Supplied records:
═══

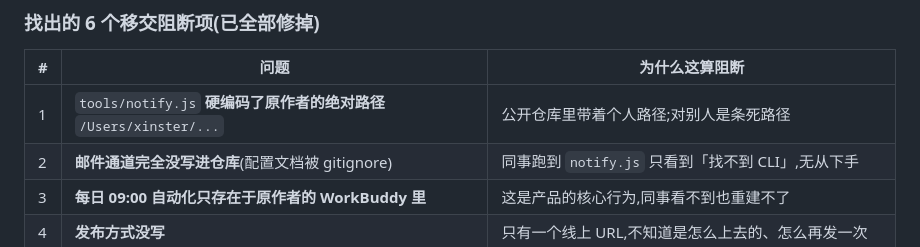
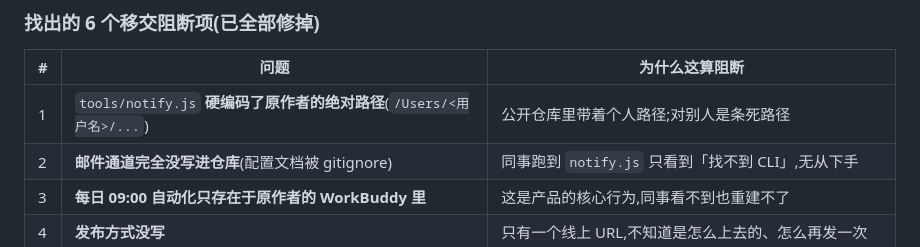
Before and after one commit to xinster/marathonforall, a Markdown page: docs/WORKLOG.md, the part around the change. Drawn GitHub-style.

Commit message:
docs: 工程记录里引用个人绝对路径改为占位符
WORKLOG 描述「notify.js 硬编码原作者路径」这个缺陷时,把真实路径原样写进了
公开仓库。缺陷说明不需要真名,改成 /Users/<用户名>/... 占位。

同时确认仓库内已无任何 /Users/ 形式的本地路径残留。
LICENSE 中的版权方署名与 README 中的仓库地址属于必要信息,保留。

```diff
--- a/docs/WORKLOG.md
+++ b/docs/WORKLOG.md
@@ -370,7 +370,7 @@
 
 | # | 问题 | 为什么这算阻断 |
 |---|---|---|
-| 1 | `tools/notify.js` **硬编码了原作者的绝对路径** `/Users/xinster/...` | 公开仓库里带着个人路径;对别人是条死路径 |
+| 1 | `tools/notify.js` **硬编码了原作者的绝对路径**(`/Users/<用户名>/...`) | 公开仓库里带着个人路径;对别人是条死路径 |
 | 2 | **邮件通道完全没写进仓库**(配置文档被 gitignore) | 同事跑到 `notify.js` 只看到「找不到 CLI」,无从下手 |
 | 3 | **每日 09:00 自动化只存在于原作者的 WorkBuddy 里** | 这是产品的核心行为,同事看不到也重建不了 |
 | 4 | **发布方式没写** | 只有一个线上 URL,不知道是怎么上去的、怎么再发一次 |
```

═══

Problem requirements:
Show each line of the material that includes the string "Users" by copying it.

Expected answer:
公开仓库。缺陷说明不需要真名,改成 /Users/<用户名>/... 占位。
同时确认仓库内已无任何 /Users/ 形式的本地路径残留。
-| 1 | `tools/notify.js` **硬编码了原作者的绝对路径** `/Users/xinster/...` | 公开仓库里带着个人路径;对别人是条死路径 |
+| 1 | `tools/notify.js` **硬编码了原作者的绝对路径**(`/Users/<用户名>/...`) | 公开仓库里带着个人路径;对别人是条死路径 |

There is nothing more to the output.